Most of the group had never been in the cave before. I gave a couple quick pointers of what we would encounter early on, and then opted to bring up the rear of the group since I had seen the entrance series several times.  We had a short delay early on, as an under-prepared youth group came slowly back through some of the log jams on their way out, then we made our downstream uneventfully.

The entrance series had more log jams, and more crawling than I had remembered the prior season. There is still a slight redirect over toward the maze area compared to a couple years ago, but route finding was not particularly difficult down to the Window Room. The log jams were just as awkward as always, and caused more crawling than I like. Survivable, but irritating on the way back out. This trip we splashed our way through the Glowing Stream area, puttered around in the big rooms for a while, and bounced and splashed down a ways further. Jeremiah and I had rubber boots we were trying out, and after splashing through the pools we both decided they were worth every penny of the $13 we had invested in them. Below is a poorly lit video of Jeremiah not quite making the move he wanted to avoid sinking his boots one last time on the way out.

We found our way into the White Stream area, and were running up toward required bailout time. Some participants had to get back to the Wasatch front that night, which is a short 3-4 hour drive. We noticed some lights up ahead, and decided to at least see who else was that far along in their adventure. I was actually guessing there was a reasonable chance we would know them, because there are only so many crazy cavers in this part of the world. We found that they were “new to us” folks from a neighboring state, taking pictures on a practice run for later expedition level trips elsewhere. After exchanging some basic info, and exchanging pot shots about caving outfits and who was using carbide, we started the long grind back to the surface.
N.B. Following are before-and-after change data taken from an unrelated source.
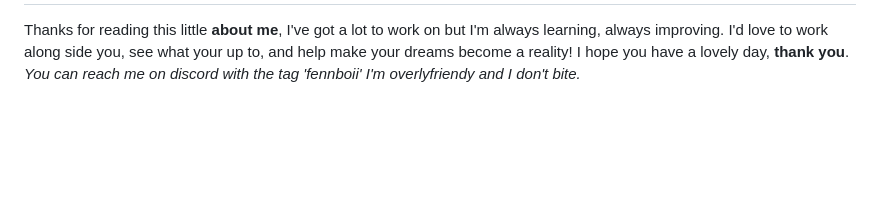
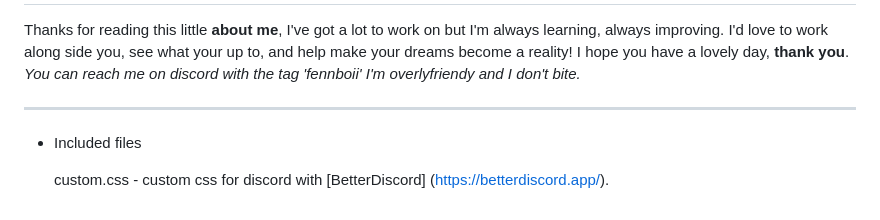
Before and after one commit to FennBoii/FennBoii, a Markdown page: README.md, the part around the change. GitHub-like rendering; blank space fills up the shorter version.

```diff
--- a/README.md
+++ b/README.md
@@ -39,3 +39,9 @@ Thanks for reading this little **about me**, I've got a lot to work on but I'm a
 <!-- V0. This was a little about me, ive got quite a passion for computer science and everything within it. Im learning everyday willingly and ive probably touched a little bit of every part of the spectrum of the **computer science** field.
 
 <h5>Anyway, Thanks for talking the time to read this and i hope you have a good **morning**.</h5> -->
+
+<hr />
+
+- Included files
+
+    custom.css - custom css for discord with [BetterDiscord] (https://betterdiscord.app/).
```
I had tested out some gear on this trip, which have their own short write ups that will be posted eventually also. The knee high rubber boots were awesome, my newish bag did great on a serious trip, and the elbow pads are my new single best recommendation for people after they get the basic necessities squared away.

2012 Walk right on in, if the water is low

Need a stand-up, easy walking cave? This is one that is good for all of that, with a minor issue. Most years, you have to wade through a deep cold puddle right at the entrance area to get to the main passage.  This year we lucked out with the low spring runoff, and were able to simply waltz right into the cave, no wading required. (Do not try to enter the cave too early in the spring, at high runoff the sump pool comes up higher and the water flows out of the cave entrance.)

This cave is a fascinating segment of trunk passage that we cruised up and down. The main upstream passage ends at a large sump, or area where the passage goes underwater. There has been much discussion of why and how this is the case, which is outside the scope of this trip report.

On the downstream end, you end up doing a little crawling to find another small sump. There are a few small side passages and crawls you can wiggle through, but they generally all reconnect or dead end in a muddy mess.

There is about 800-900 feet of accessible cave passage, and as long as you are careful not to slip on the mud, generally a fun place to visit. Make sure and check into the runoff conditions if possible, cold silty water pouring out of the cave would certainly shorten the fun. And in high runoff conditions, you can see that the cave fills to the roof with water.